Old Fashioned Shredded Wheat-1 biscuit = 1Y
Spoon Sized Shredded Wheat-1/2 cup = 1Y
Cheerios-1 cup = 1Y
Corn Flakes-1 cup = 1Y
I use Corn Flakes to coat chicken and fish for my air fryer!! I have some Corn Flake Crusted Catfish right here.
Kix- 1 1/4 cup = 1Y
Whole Grain Total-1/2 cup = 1Y
Wheaties-3/4 cup = 1Y
Bran Flakes-1 cup = 1Y
All Bran-1 cup = 1Y
Are these the only approved cereals to be found?
Are these 9 kinds of cereal the ONLY cereals in the universe that fit the criteria “Cereal, Whole Grain, Low Sugar”? NO, there are 100’s of store brands and organic brands that could be included. There is just no way to list them all. This is just a shortlist of cereals that are SUPER LOW in sugar, “up to 8 grams of added sugar” is a little too much for me personally. I try for 5 grams or below and so my list reflects that choice.

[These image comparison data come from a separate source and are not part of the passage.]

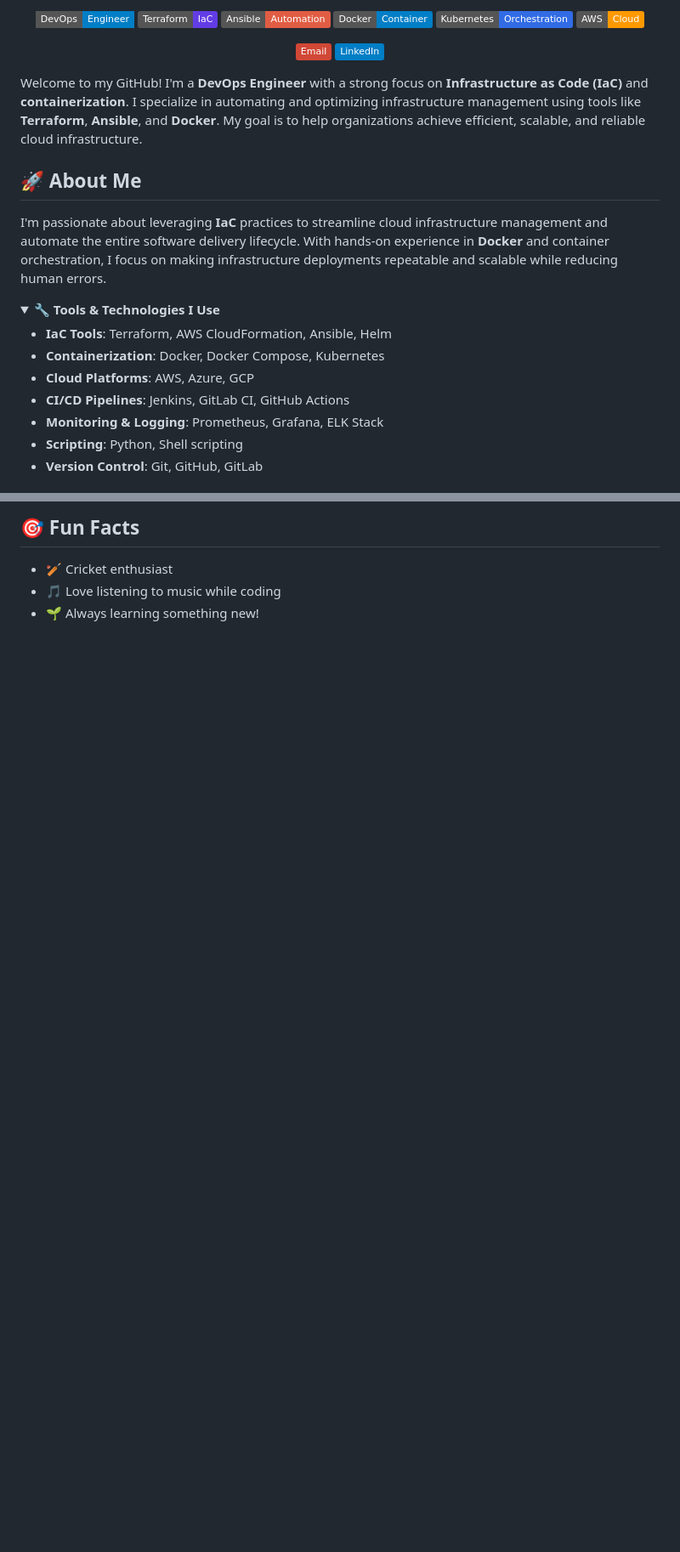
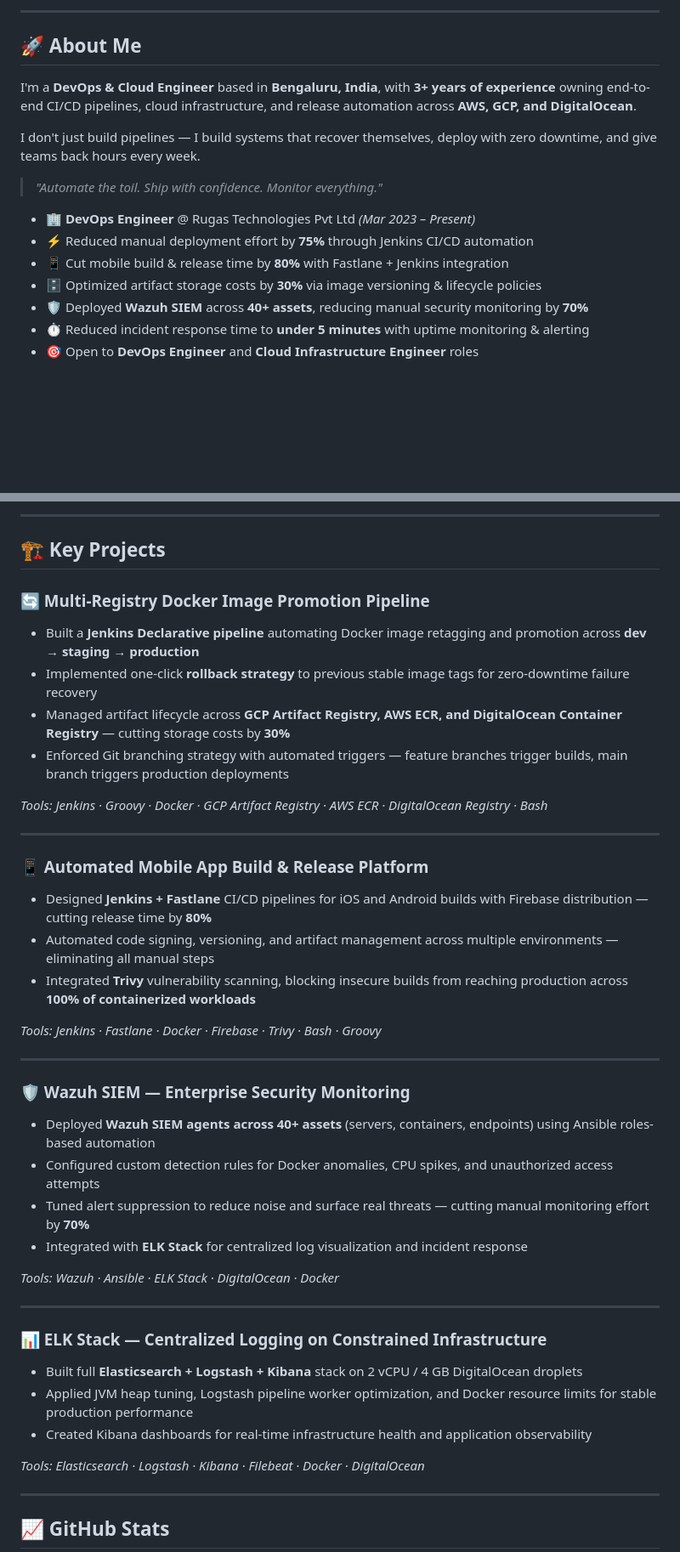
Before and after one commit to vinothmurugan-git/vinothmurugan-git, a Markdown page: README.md, 2 parts joined by grey strips. Shown at 85% size. Rendered like a GitHub page; folded sections open; badges without logos; blank space fills up the shorter version.

Commit message:
Revise README content and enhance layout
Updated personal information and improved formatting in README.

```diff
--- a/README.md
+++ b/README.md
@@ -9,36 +12,20 @@
 </p>
 
-<p align="center">
-  <img src="https://img.shields.io/badge/DevOps-Engineer-blue?style=flat-square" />
-  <img src="https://img.shields.io/badge/Terraform-IaC-623CE4?logo=terraform&logoColor=white" />
-  <img src="https://img.shields.io/badge/Ansible-Automation-red?logo=ansible" />
-  <img src="https://img.shields.io/badge/Docker-Container-blue?logo=docker" />
-  <img src="https://img.shields.io/badge/Kubernetes-Orchestration-326CE5?logo=kubernetes" />
-  <img src="https://img.shields.io/badge/AWS-Cloud-FF9900?logo=amazon-aws" />
-</p>
-
-<p align="center">
-    <a href="https://mail.google.com/mail/?view=cm&to=vinothmurugan97@gmail.com" target="_blank"><img src="https://img.shields.io/badge/Email-D14836?style=flat&logo=gmail&logoColor=white"/></a>
-  <a href="https://www.linkedin.com/in/YOUR-LINKEDIN-USERNAME/"><img src="https://img.shields.io/badge/LinkedIn-blue?style=flat&logo=linkedin"/></a>
-</p>
-
-
-Welcome to my GitHub! I'm a **DevOps Engineer** with a strong focus on **Infrastructure as Code (IaC)** and **containerization**. I specialize in automating and optimizing infrastructure management using tools like **Terraform**, **Ansible**, and **Docker**. My goal is to help organizations achieve efficient, scalable, and reliable cloud infrastructure.
-
+---
 
 ## 🚀 About Me
 
-I'm passionate about leveraging **IaC** practices to streamline cloud infrastructure management and automate the entire software delivery lifecycle. With hands-on experience in **Docker** and container orchestration, I focus on making infrastructure deployments repeatable and scalable while reducing human errors.
+I'm a **DevOps & Cloud Engineer** based in **Bengaluru, India**, with **3+ years of experience** owning end-to-end CI/CD pipelines, cloud infrastructure, and release automation across **AWS, GCP, and DigitalOcean**.
 
+I don't just build pipelines — I build systems that recover themselves, deploy with zero downtime, and give teams back hours every week.
 
-<details>
-<summary>🔧 <b>Tools & Technologies I Use</b></summary>
+> *"Automate the toil. Ship with confidence. Monitor everything."*
 
-* **IaC Tools**: Terraform, AWS CloudFormation, Ansible, Helm
-* **Containerization**: Docker, Docker Compose, Kubernetes
-* **Cloud Platforms**: AWS, Azure, GCP
-* **CI/CD Pipelines**: Jenkins, GitLab CI, GitHub Actions
-* **Monitoring & Logging**: Prometheus, Grafana, ELK Stack
-* **Scripting**: Python, Shell scripting
-* **Version Control**: Git, GitHub, GitLab
+- 🏢 **DevOps Engineer** @ Rugas Technologies Pvt Ltd *(Mar 2023 – Present)*
+- ⚡ Reduced manual deployment effort by **75%** through Jenkins CI/CD automation
+- 📱 Cut mobile build & release time by **80%** with Fastlane + Jenkins integration
+- 🗄️ Optimized artifact storage costs by **30%** via image versioning & lifecycle policies
+- 🛡️ Deployed **Wazuh SIEM** across **40+ assets**, reducing manual security monitoring by **70%**
+- ⏱️ Reduced incident response time to **under 5 minutes** with uptime monitoring & alerting
+- 🎯 Open to **DevOps Engineer** and **Cloud Infrastructure Engineer** roles
 
@@ -77,7 +80,46 @@ IaC is the future of cloud infrastructure. It enables consistent, repeatable, an
 
-## 🎯 Fun Facts
-- 🏏 Cricket enthusiast
-- 🎵 Love listening to music while coding
-- 🌱 Always learning something new!
+---
+
+## 🏗️ Key Projects
+
+### 🔄 Multi-Registry Docker Image Promotion Pipeline
+- Built a **Jenkins Declarative pipeline** automating Docker image retagging and promotion across **dev → staging → production**
+- Implemented one-click **rollback strategy** to previous stable image tags for zero-downtime failure recovery
+- Managed artifact lifecycle across **GCP Artifact Registry, AWS ECR, and DigitalOcean Container Registry** — cutting storage costs by **30%**
+- Enforced Git branching strategy with automated triggers — feature branches trigger builds, main branch triggers production deployments
+
+*Tools: Jenkins · Groovy · Docker · GCP Artifact Registry · AWS ECR · DigitalOcean Registry · Bash*
+
+---
+
+### 📱 Automated Mobile App Build & Release Platform
+- Designed **Jenkins + Fastlane** CI/CD pipelines for iOS and Android builds with Firebase distribution — cutting release time by **80%**
+- Automated code signing, versioning, and artifact management across multiple environments — eliminating all manual steps
+- Integrated **Trivy** vulnerability scanning, blocking insecure builds from reaching production across **100% of containerized workloads**
+
+*Tools: Jenkins · Fastlane · Docker · Firebase · Trivy · Bash · Groovy*
+
+---
+
+### 🛡️ Wazuh SIEM — Enterprise Security Monitoring
+- Deployed **Wazuh SIEM agents across 40+ assets** (servers, containers, endpoints) using Ansible roles-based automation
+- Configured custom detection rules for Docker anomalies, CPU spikes, and unauthorized access attempts
+- Tuned alert suppression to reduce noise and surface real threats — cutting manual monitoring effort by **70%**
+- Integrated with **ELK Stack** for centralized log visualization and incident response
+
+*Tools: Wazuh · Ansible · ELK Stack · DigitalOcean · Docker*
+
+---
+
+### 📊 ELK Stack — Centralized Logging on Constrained Infrastructure
+- Built full **Elasticsearch + Logstash + Kibana** stack on 2 vCPU / 4 GB DigitalOcean droplets
+- Applied JVM heap tuning, Logstash pipeline worker optimization, and Docker resource limits for stable production performance
+- Created Kibana dashboards for real-time infrastructure health and application observability
+
+*Tools: Elasticsearch · Logstash · Kibana · Filebeat · Docker · DigitalOcean*
+
+---
+
+## 📈 GitHub Stats
 
 <p align="center">
```
Also changed, not shown: other parts of README.md (+68 -22 lines).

Also, I want to point out that this information is based on products in the USA. When finding approved cereals in another country, please double check your labels for unapproved ingredients.
Again these are just examples of what is out there.
What I hope I have done is to give you the information you need to be able to turn that box over and read the label for yourself!
I HAVE a “bread product” post too!